EXERCISE » In the data below, find every line with the word "ipynb" and copy it out.

GIVEN RECORDS »
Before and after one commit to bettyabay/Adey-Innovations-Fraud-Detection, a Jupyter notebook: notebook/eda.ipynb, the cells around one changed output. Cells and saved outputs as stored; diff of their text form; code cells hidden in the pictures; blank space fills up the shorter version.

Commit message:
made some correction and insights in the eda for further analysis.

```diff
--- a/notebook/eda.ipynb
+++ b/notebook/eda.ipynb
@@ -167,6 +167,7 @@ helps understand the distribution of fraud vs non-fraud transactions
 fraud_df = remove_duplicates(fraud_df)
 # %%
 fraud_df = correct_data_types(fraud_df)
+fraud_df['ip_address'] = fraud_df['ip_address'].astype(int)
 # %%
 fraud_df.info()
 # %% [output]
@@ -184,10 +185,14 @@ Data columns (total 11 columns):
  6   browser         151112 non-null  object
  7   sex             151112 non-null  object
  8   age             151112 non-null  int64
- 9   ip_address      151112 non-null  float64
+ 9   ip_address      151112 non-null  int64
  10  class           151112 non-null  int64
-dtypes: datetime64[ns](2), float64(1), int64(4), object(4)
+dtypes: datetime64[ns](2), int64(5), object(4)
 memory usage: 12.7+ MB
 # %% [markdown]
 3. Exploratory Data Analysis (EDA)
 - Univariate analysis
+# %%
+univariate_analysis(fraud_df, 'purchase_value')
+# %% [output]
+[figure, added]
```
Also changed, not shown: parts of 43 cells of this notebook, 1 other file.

ANSWER SECTION »
Before and after one commit to bettyabay/Adey-Innovations-Fraud-Detection, a Jupyter notebook: notebook/eda.ipynb, the cells around one changed output. Cells and saved outputs as stored; diff of their text form; code cells hidden in the pictures; blank space fills up the shorter version.
--- a/notebook/eda.ipynb
+++ b/notebook/eda.ipynb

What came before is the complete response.